§ **INFORMATION SUPPLIED**:

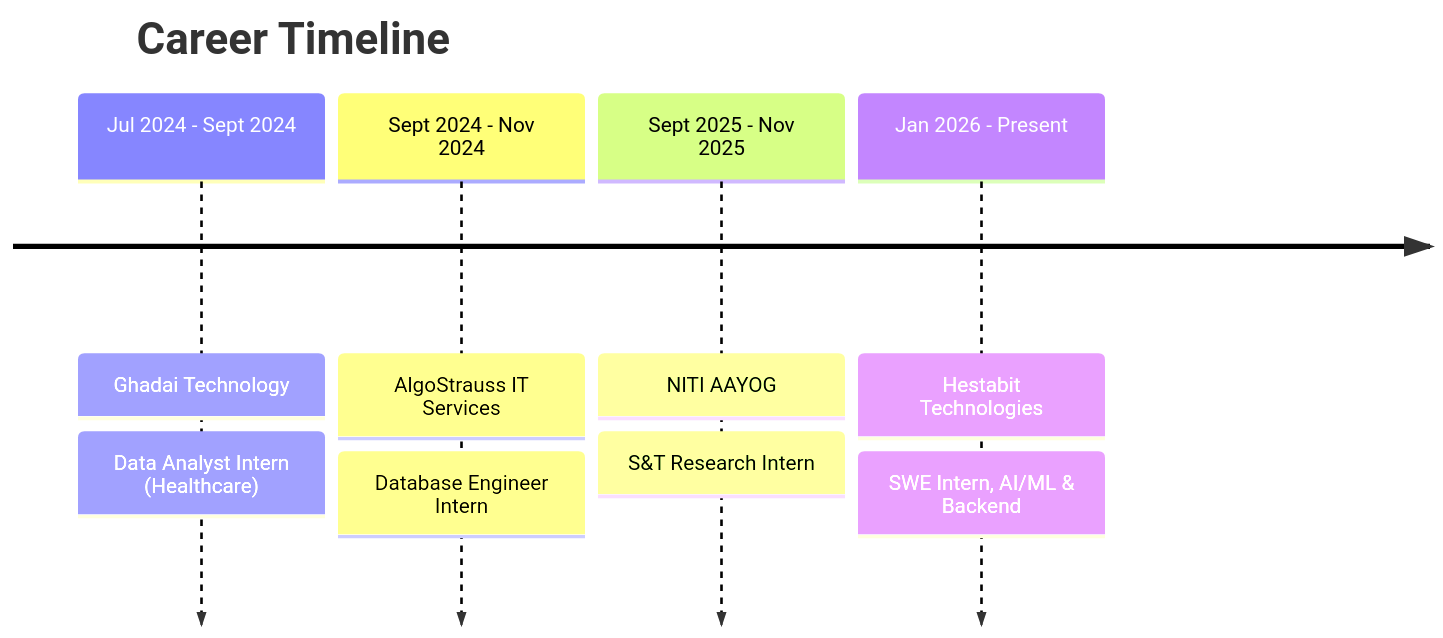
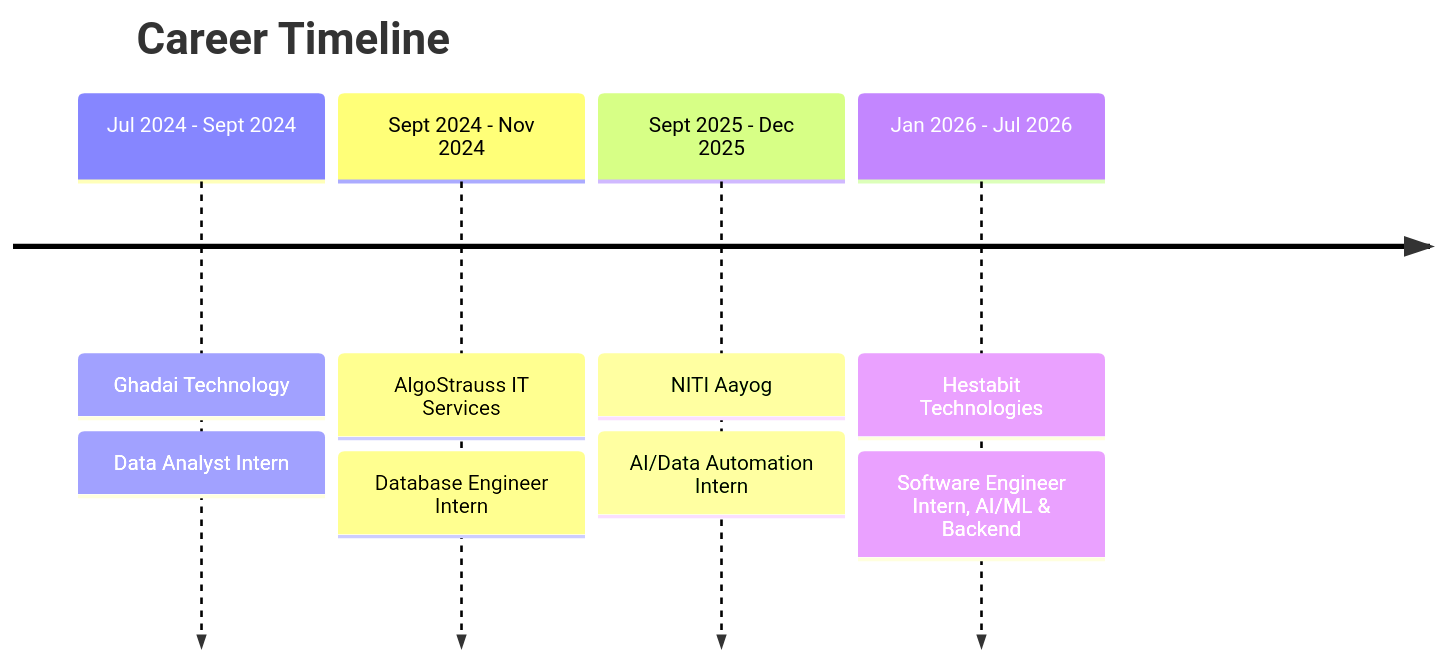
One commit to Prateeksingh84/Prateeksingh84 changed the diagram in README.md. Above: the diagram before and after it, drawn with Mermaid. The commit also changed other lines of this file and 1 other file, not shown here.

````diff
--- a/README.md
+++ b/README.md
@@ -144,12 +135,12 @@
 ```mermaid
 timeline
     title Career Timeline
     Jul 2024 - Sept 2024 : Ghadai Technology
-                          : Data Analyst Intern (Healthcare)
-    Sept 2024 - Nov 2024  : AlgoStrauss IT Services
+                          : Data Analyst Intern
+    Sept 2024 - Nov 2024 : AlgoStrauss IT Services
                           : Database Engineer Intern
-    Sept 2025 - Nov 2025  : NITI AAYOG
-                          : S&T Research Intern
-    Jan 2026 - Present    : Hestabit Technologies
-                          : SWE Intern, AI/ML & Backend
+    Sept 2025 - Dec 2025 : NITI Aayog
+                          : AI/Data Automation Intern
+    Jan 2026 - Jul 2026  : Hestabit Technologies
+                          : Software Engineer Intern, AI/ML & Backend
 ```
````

* * *

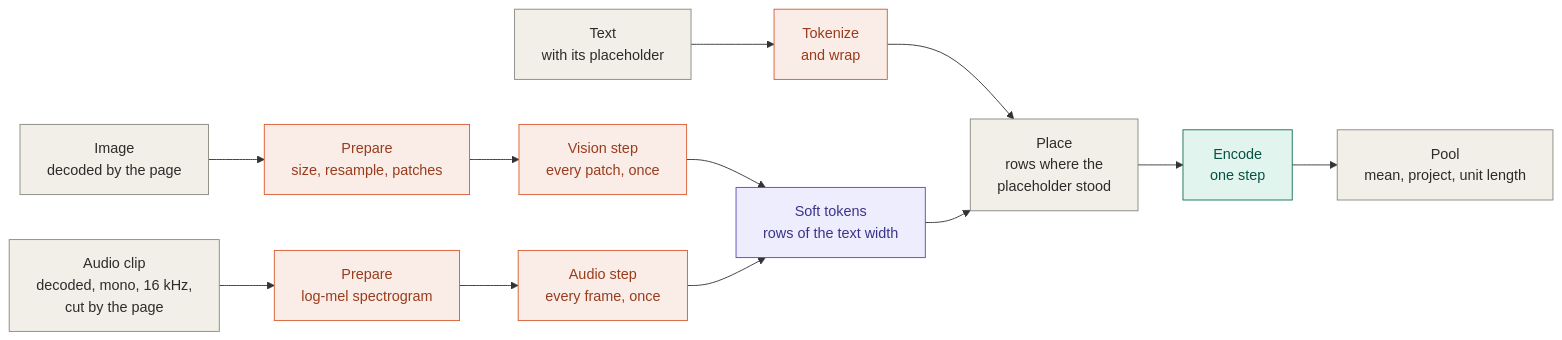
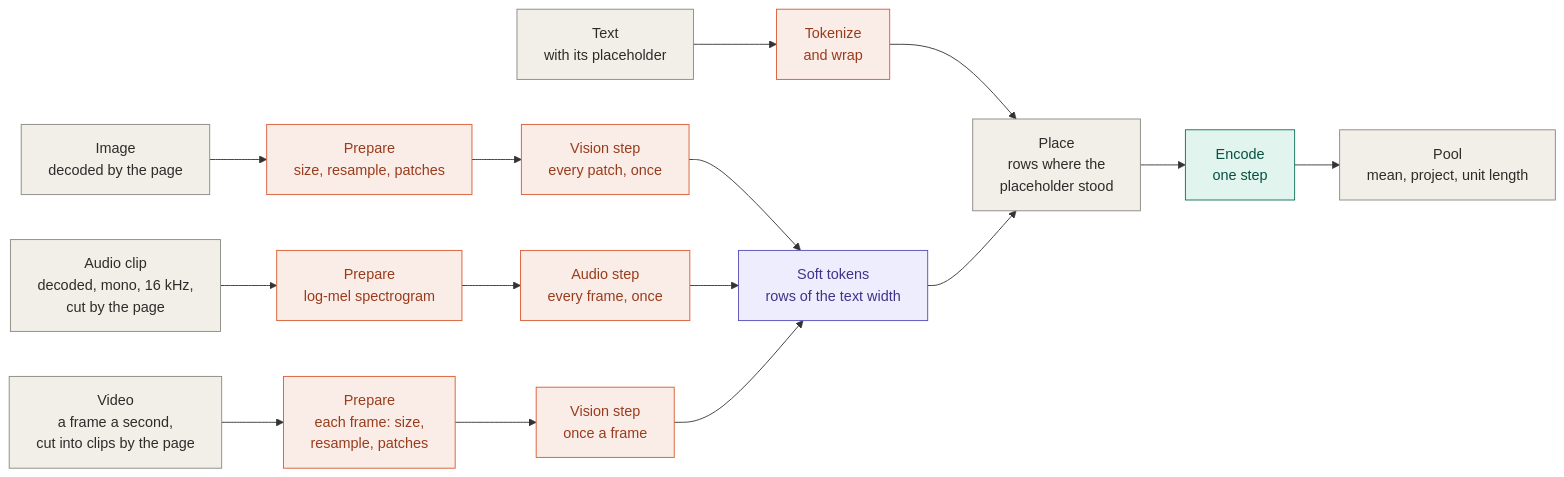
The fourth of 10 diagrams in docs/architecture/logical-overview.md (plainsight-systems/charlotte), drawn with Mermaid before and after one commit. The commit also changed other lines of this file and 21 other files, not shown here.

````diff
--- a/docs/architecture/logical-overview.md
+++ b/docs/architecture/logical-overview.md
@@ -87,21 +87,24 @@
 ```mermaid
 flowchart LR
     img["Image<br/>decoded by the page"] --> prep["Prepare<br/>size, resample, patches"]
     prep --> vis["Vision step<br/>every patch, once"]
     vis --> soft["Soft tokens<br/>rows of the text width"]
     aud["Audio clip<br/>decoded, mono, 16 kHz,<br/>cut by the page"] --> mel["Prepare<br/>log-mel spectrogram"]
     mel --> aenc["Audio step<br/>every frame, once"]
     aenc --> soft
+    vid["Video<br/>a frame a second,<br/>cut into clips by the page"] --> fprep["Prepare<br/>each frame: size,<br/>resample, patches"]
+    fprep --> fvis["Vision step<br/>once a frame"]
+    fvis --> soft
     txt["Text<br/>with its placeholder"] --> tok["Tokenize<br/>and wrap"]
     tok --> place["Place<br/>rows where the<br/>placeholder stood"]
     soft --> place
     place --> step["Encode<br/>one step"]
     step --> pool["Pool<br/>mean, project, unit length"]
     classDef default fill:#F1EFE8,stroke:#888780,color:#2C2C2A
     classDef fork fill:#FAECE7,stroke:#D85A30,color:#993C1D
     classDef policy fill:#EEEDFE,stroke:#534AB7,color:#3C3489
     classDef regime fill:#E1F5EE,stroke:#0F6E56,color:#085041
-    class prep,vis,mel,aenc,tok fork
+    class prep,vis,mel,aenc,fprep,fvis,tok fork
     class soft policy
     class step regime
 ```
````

==

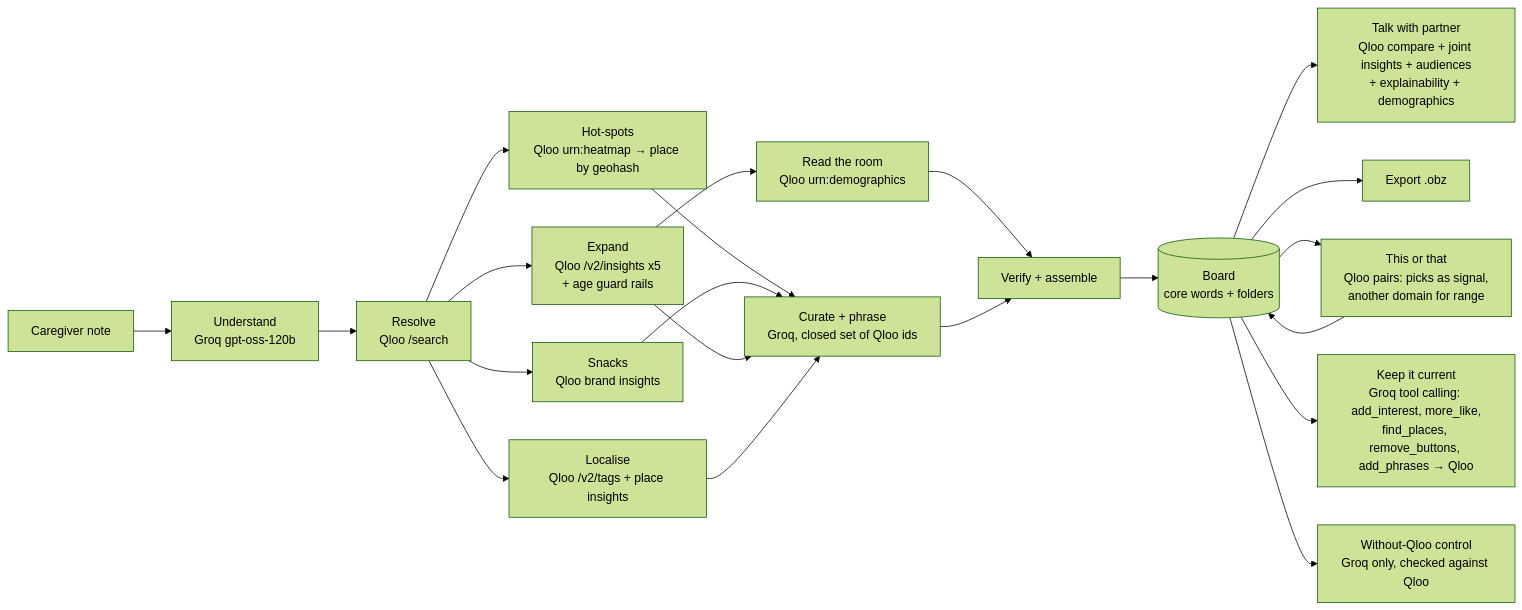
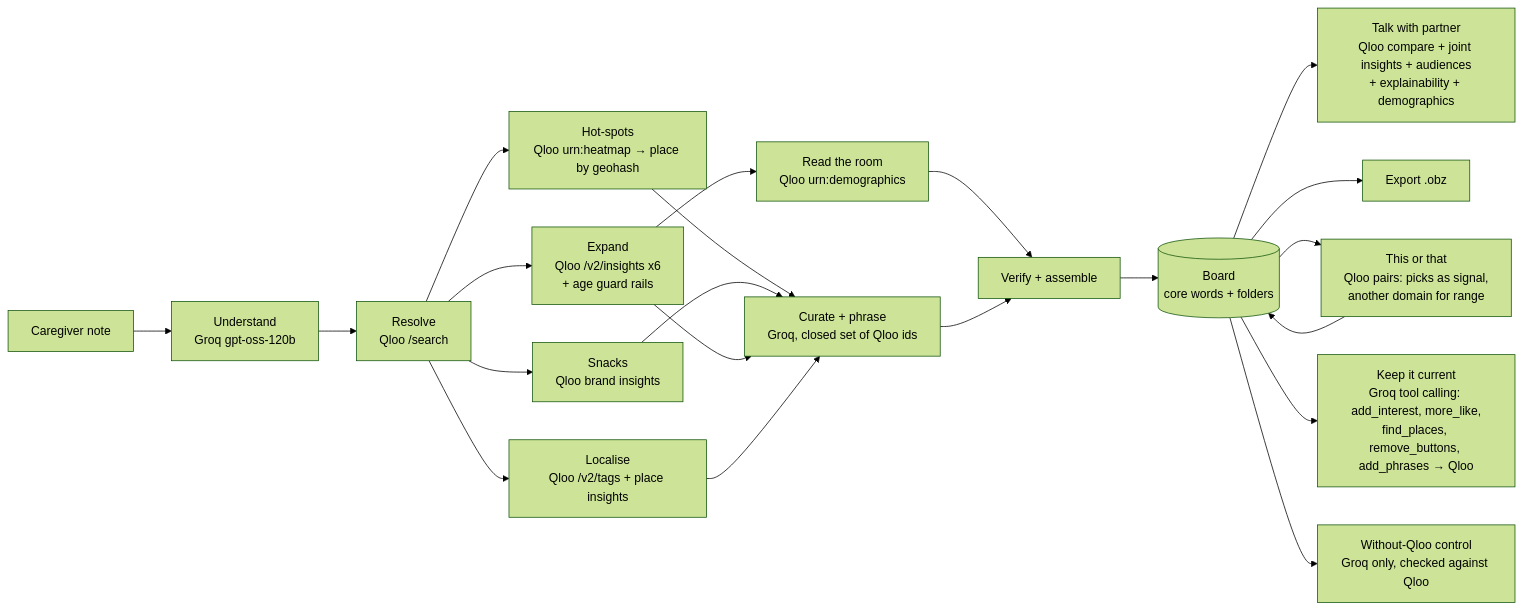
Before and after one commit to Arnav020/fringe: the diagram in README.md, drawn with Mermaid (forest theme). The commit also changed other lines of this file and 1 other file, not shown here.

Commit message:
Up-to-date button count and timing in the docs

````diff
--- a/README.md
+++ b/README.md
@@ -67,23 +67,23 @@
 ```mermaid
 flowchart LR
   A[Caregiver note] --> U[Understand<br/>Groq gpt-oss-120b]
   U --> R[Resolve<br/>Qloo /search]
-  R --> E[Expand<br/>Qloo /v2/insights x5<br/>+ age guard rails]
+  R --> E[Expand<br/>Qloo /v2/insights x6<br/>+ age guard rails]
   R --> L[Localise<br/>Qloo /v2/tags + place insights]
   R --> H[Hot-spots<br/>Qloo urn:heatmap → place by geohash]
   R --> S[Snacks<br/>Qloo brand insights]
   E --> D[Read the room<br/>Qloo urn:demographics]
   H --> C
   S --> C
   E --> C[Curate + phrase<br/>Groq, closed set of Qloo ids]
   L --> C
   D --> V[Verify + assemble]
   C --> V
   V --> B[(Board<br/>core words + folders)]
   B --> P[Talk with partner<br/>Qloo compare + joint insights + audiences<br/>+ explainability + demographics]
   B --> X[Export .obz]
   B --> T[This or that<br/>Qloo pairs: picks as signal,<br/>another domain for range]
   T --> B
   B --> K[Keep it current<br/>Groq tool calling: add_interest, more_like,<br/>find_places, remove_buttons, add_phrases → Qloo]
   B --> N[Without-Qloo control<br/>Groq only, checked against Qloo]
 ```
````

§ **ACTIVITY**:
Starting at the line with "x5<br/>+ age guard rails]" and ending at the line with "R --> S[Snacks<br/>Qloo brand insights]", print each line of the listing above exactly, with no other lines.

§ **FINISHED EXERCISE**:
-  R --> E[Expand<br/>Qloo /v2/insights x5<br/>+ age guard rails]
+  R --> E[Expand<br/>Qloo /v2/insights x6<br/>+ age guard rails]
   R --> L[Localise<br/>Qloo /v2/tags + place insights]
   R --> H[Hot-spots<br/>Qloo urn:heatmap → place by geohash]
   R --> S[Snacks<br/>Qloo brand insights]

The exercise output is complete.